Corn. Nor I, affure thee, Regan. Edmund, I hear that you have thewn your father
A child-like office.
Edm. 'Twas my duty, fir.
Glo. He did bewray his practice; and receiv’d This hurt you fee, striving to apprehend him.
Corn. Is he pursu'd ?
Corn. If he be taken, he shall never more
Edm. I hall serve you, fir,
Glo. For him I thank your grace.
Reg. Thus out of season ; threading dark-ey'd
Glo. I serve you, madam: Your graces are right welcome. (Exeunt.
SCENE II. Enter Kent and Steward, Jeverally. Stew. Good even to thee, friend: Artof this house? D 2
Kent. If I had thee in Lipsbury pinfold, I would
Kent. A knave, a rascal, an eater of broken meats, a base, proud, shallow, beggarly, three-suited hundred-pound, filthy worsted-stocking knave; a lilyliver'd, action-taking knave; a whorefon, glass-gazing, fuper-serviceable, finical rogue ; one-trunkinlreriting slave; one that would'st be a bawd, in way of good service, and art nothing but the composition of a knave, beggar, coward, pandar, and the fon and heir of a mongrel bitch: one whom I will beat into clamorous whining, if thou deny'st the least syllable of thy addition.
Stew. Why, what a monstrous fellow art thou, thus to rail on one, that is neither known of thee, nor knows thee?
Kent. What a brazen-fac'd varlet art thou, to deny thou know'st me? Is it two days ago, since I tript up thy heels, and beat thee, before the king? Draw, you rogue; for, though it be night, yet the moon shines; I'll make a fop o’the moonshine of you: Draw you whoresoncullionly barber-mong
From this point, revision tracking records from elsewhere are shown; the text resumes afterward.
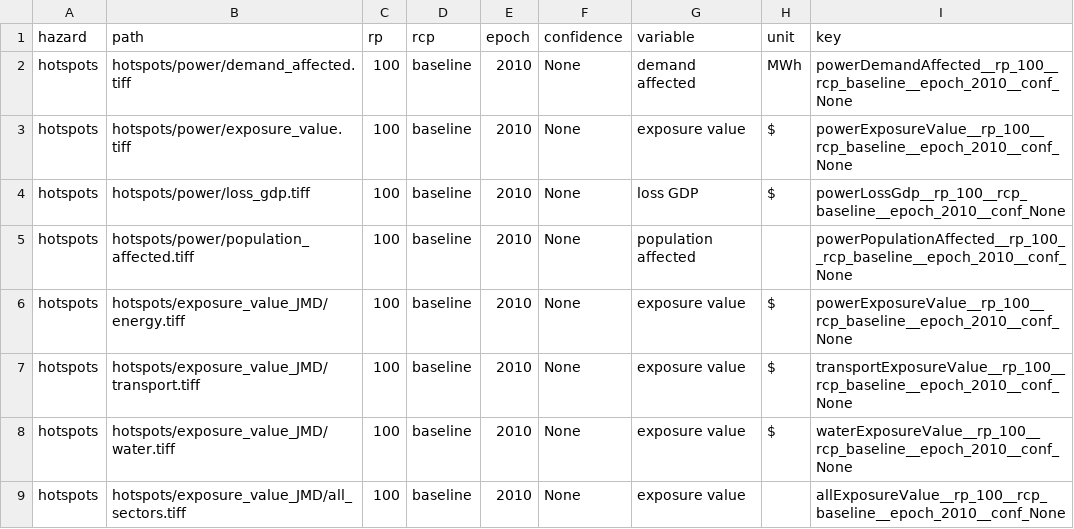
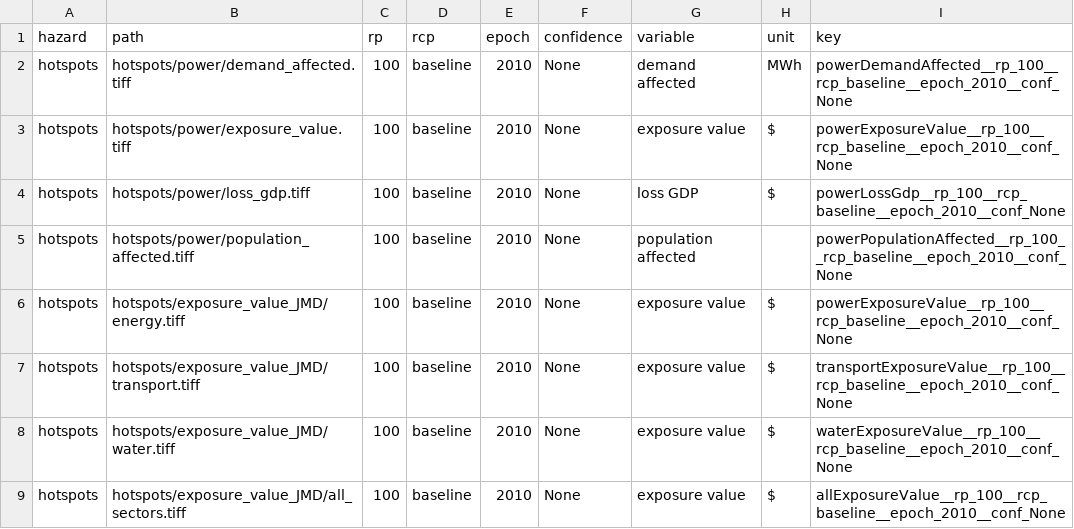
Before and after one commit to nismod/irv-jamaica, a CSV file: etl/hotspot_layers.csv, drawn as a sheet.

Commit message:
PR review comments
- rename the sidebar section to 'Hotspots'.
- increase maximum exposure value to $1e10.

```diff
--- a/etl/hotspot_layers.csv
+++ b/etl/hotspot_layers.csv
@@ -8,2 +8,2 @@ hotspots,hotspots/exposure_value_JMD/transport.tiff,100,baseline,2010,None,expos
 hotspots,hotspots/exposure_value_JMD/water.tiff,100,baseline,2010,None,exposure value,$,waterExposureValue__rp_100__rcp_baseline__epoch_2010__conf_None
-hotspots,hotspots/exposure_value_JMD/all_sectors.tiff,100,baseline,2010,None,exposure value,,allExposureValue__rp_100__rcp_baseline__epoch_2010__conf_None
+hotspots,hotspots/exposure_value_JMD/all_sectors.tiff,100,baseline,2010,None,exposure value,$,allExposureValue__rp_100__rcp_baseline__epoch_2010__conf_None
```
Also changed, not shown: 3 other files.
[Drawing his sword. Stew. Away ; I have nothing to do with thee. Kent. Draw, you rascal: you come with letters
against the king, and take vanity, the puppet's part, against the royalty of her father: Draw, you rogue, or I'll fo carbonado your thanks :-draw, you rascal; come your ways.
Stew. Help, ho! murder ! help!
Kent. Strike, you slave ; ftand, rogue, stand ; you neat flave, strike.
[Beating him. Stew. Help, ho! murder! murder ! Enter EDMUND, CORNWALL, REGAN, GLOSTER,
and Servants, Edm. How now? What's the matter? Part.
Kent. With you, goodmanboy, if you please;come, I'll flesh you; come on, young master.
Glo. Weapons! arms! What's the matter here?
Corn. Keep peace, upon your lives; He dies, that strikes again : What's the matter?
Reg. The messengers from our sister and the king. Corn. What is
difference? speak. Stew. I am scarce in breath, my lord.
Kent. Nomarvel, you have fo beftir'd your valour. You cowardly rascal, nature disclaims in thee;. o tailor made thee.
Corn. Thou art a strange fellow : A tailor make a man?
Kent. Ay, a tailor, fir : a stone-catter, or a painter, could not have made him so ill, though they had been but two hours at the trade.
Corn. Speak yet, how grew your quarrel?
Stew. This ancient ruffian, sir, whose life I have At suit of his grey beard
[spar'd, Kent. Thou whoreson zed! thou unnecessary letter ! My lord, if you will give me leave, I will tread this unbolted villain into mortar, and D 3
daub the wall of a jakes with him.--Spare my grey beard, you wagtail !
Corn. Peace, firrah !
Kent. Yes, fir; but anger hath a privilege.
Kent. Thatsuch aslaveasthisshould wear a sword,
Corn. What, art thou mad, old fellow?
Kent. No contraries hold more antipathy,
his offence ? Kent. His countenance likes me not. Corn. No more, perchance, does mine, or his,
or hers. Kent. Sir, 'tis my occupation to be plain ; I have seen better faces in
time Than stand on any shoulder that I see Before me at this instant.
Corn. This is fome fellow, Who, having been prais'd for bluntness, doth affect